New laws passed by Burma’s parliament make it easier for foreign investors and local businessmen to acquire land at the expense of the traditional land rights of the indigenous communities. A Burma Land Commission has reported to parliament that the army has also been extensively involved in grabbing land both for building new military camps and in partnership with agro-business and mining corporations.

The government ‘s development strategy is mostly based on mining and hydropower, including six dams to be constructed on the Salween river with another six on the Irrawaddy River, most of them in conflict zones.

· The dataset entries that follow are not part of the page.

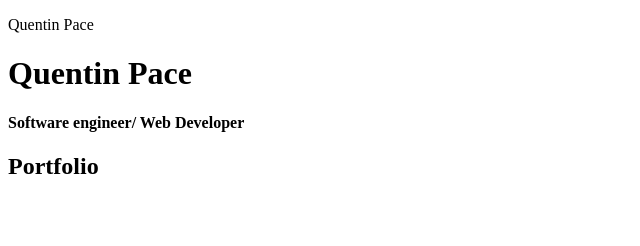
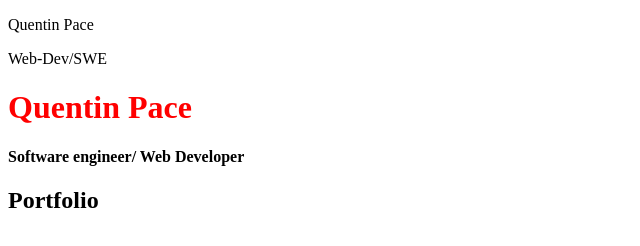
Before and after one commit to QuentinPace/my-portfolio, a plain HTML site: page index.html in a window 1280 px wide. Shown: the whole page, without its empty margins (0-640 px from the left). Drawn offline with Linux system fonts and the light colour scheme.

Commit message:
imported css

```diff
--- a/index.css
+++ b/index.css
@@ -0,0 +1,3 @@
+h1 {
+    color: red;
+}
--- a/index.html
+++ b/index.html
@@ -3,19 +3,20 @@
 <head>
     <meta charset="UTF-8">
     <meta name="viewport" content="width=device-width, initial-scale=1.0">
+    <link rel="stylesheet" href="./index.css"/>
     <title>Document</title>
 </head>
 <body>
     <div class="main-top">
         <header>
             <div class="header-name-container">
-                <p>Quentin Pace</p>
-
+                <p>Quentin Pace</p><span>Web-Dev/SWE</span>
             </div>
             <div class="contact-info">
                 <div class="linkedin-header"></div>
                 <div class="email-header"></div>
                 <div class="phone"></div>
+                <div class="icons-header"></div>
             </div>
         </header>
         <div class = "main-top-bottom">
```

Burma Rivers Network has warned foreign investors to remain cautious until the issue of ethnic rights versus the central government is resolved and “safeguards are enforced to protect local communities and the environment.”

This is where issues of development priorities, transparency and public participation in conflict zones clearly intersect. Ramming through controversial dam and mining projects against the wishes of ethnic communities will only undermine the tentative steps being taken towards peace.

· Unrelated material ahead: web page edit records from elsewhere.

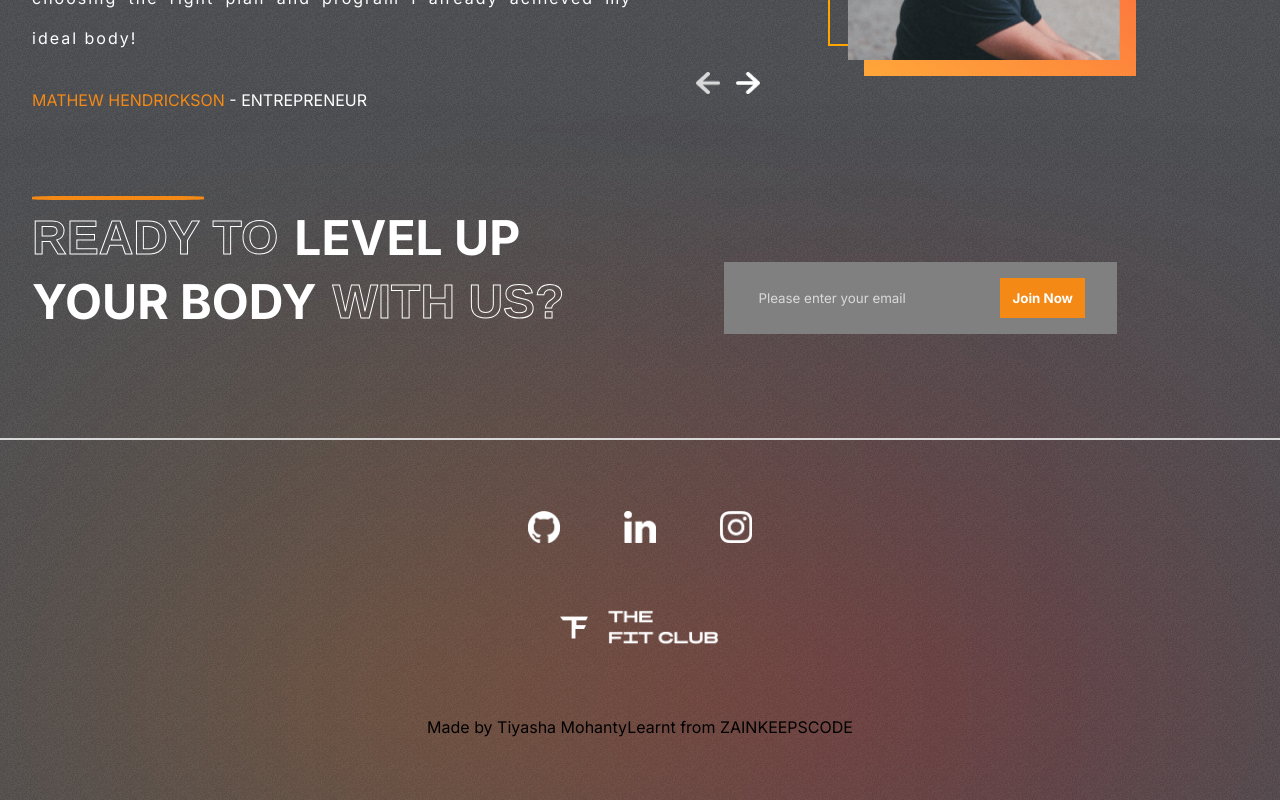
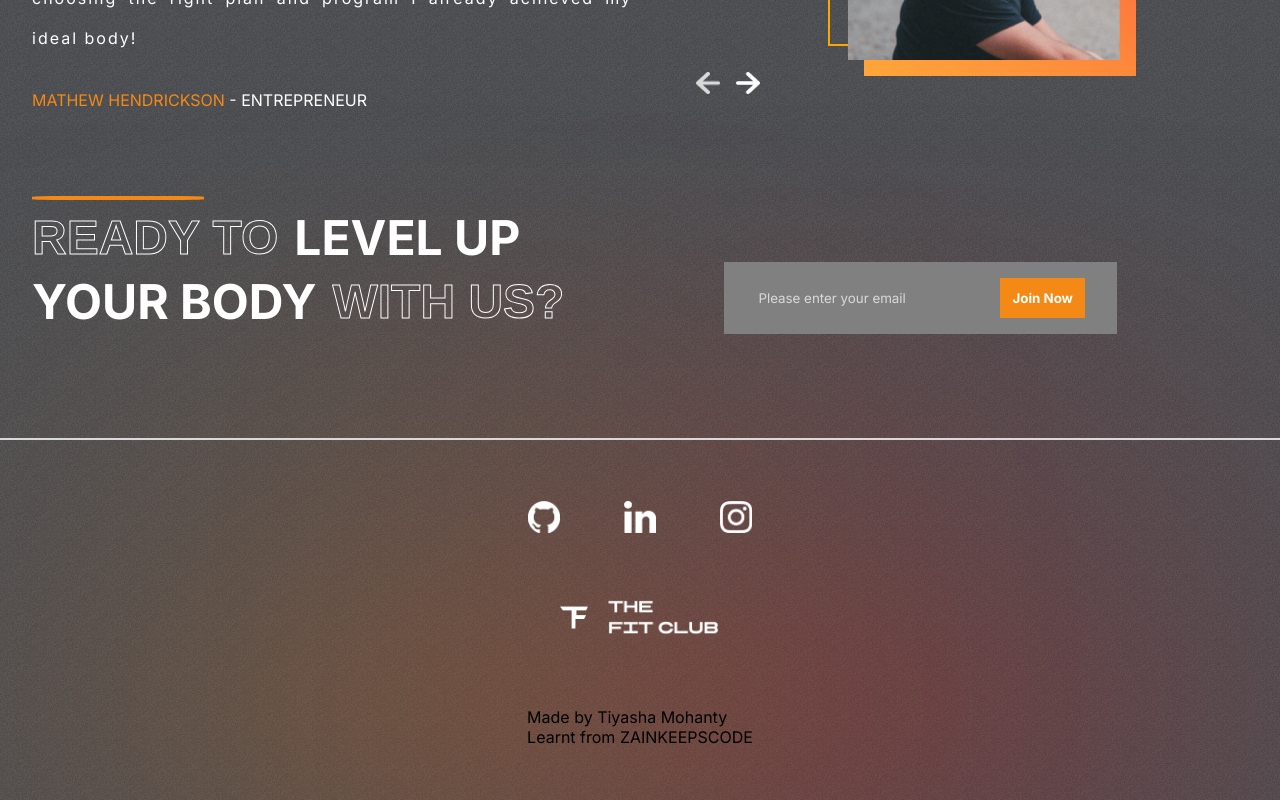
Before and after one commit to Tiyasha22/fitness-club, a React (Create React App) app: page / in a window 1280 px wide. Shown: the part 2821-3621 px from the top of the page. Built offline with nearby package versions, Linux system fonts and the light colour scheme.

Commit message:
copyrights updated

```diff
--- a/src/components/Footer/Footer.css
+++ b/src/components/Footer/Footer.css
@@ -41,3 +41,7 @@
   filter: blur(200px);
   background: rgba(255, 115, 0);
 }
+.copyright {
+  display: flex;
+  flex-direction: column;
+}
--- a/src/components/Footer/Footer.jsx
+++ b/src/components/Footer/Footer.jsx
@@ -14,9 +14,9 @@ const Footer = () => {
         <div className="logo-f">
           <img src={Logo} alt="" />
         </div>
-        <div>
+        <div className="copyright">
           <span>Made by Tiyasha Mohanty</span>
-          <span>Learnt from ZAINKEEPSCODE</span>
+          <span> Learnt from ZAINKEEPSCODE</span>
         </div>
       </div>
       <div className="blur footer-blur-1"></div>
```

The third part of the peace agenda – political dialogue and negotiation that might pave the way for a permanent peace settlement and ethnic armies laying down arms – has so far not even gotten off the ground.

Hla Muang Shwe, a businessman and vice president of the Myanmar Peace Center, told The Diplomat at a round of peace talks held in Chiang Mai that “The peace process is going well. This is a real process and the ethnic groups can get 60% of what they want inside the 2008 constitution.”

It is curious that the vice president of the PMC, a key member of the government team meeting with all the ethnic groups, could seriously suggest that a constitution written by the military and for the military could be an acceptable political framework for the other side.

All the banned parties linked to rebel forces have dismissed the referendum for the approval of 2008 constitution as a “fraud.”

The historical basis for the establishment of a Union of Burma in 1948 was the 1947 Panglong Agreement, which contained pledges by independence leader General Aung San (Suu Kyi’s father) to respect ethnic rights and agree to power-sharing between the majority Burman people and the other 30%, the ethnic minorities. This has never actually been implemented.

The opposition outside parliament has been calling for major amendments to the constitution to allow for a Panglong 2, a new pact between all the highland ethnic minorities and the state, which has always been dominated by the lowland Burman majority.

Burma’s military have always seen themselves as the staunch defenders of a strong centralized state and would be fiercely opposed to any kind of federal solution.

But if political dialogue is to start and a durable peace is to be achieved, it is increasingly clear that development projects must be reviewed on the basis of ethnic community participation. The national government must also respect the original spirit of Panglong.

Government peace advocate Hla Muang Shwe admits the problem is that “nearly all the institutions in our country are weak. Only one institution is strong – the military.”

The question for Burma’s future is whether the generals will permit major reforms in the resource-rich ethnic states, allowing democratic development and peace deals to flourish. The peace talks have a rocky road ahead.

Tom Fawthrop is a Thailand-based journalist and producer. His work has appeared in The Guardian, Al-Jazeera and the New Statesman, among other publications.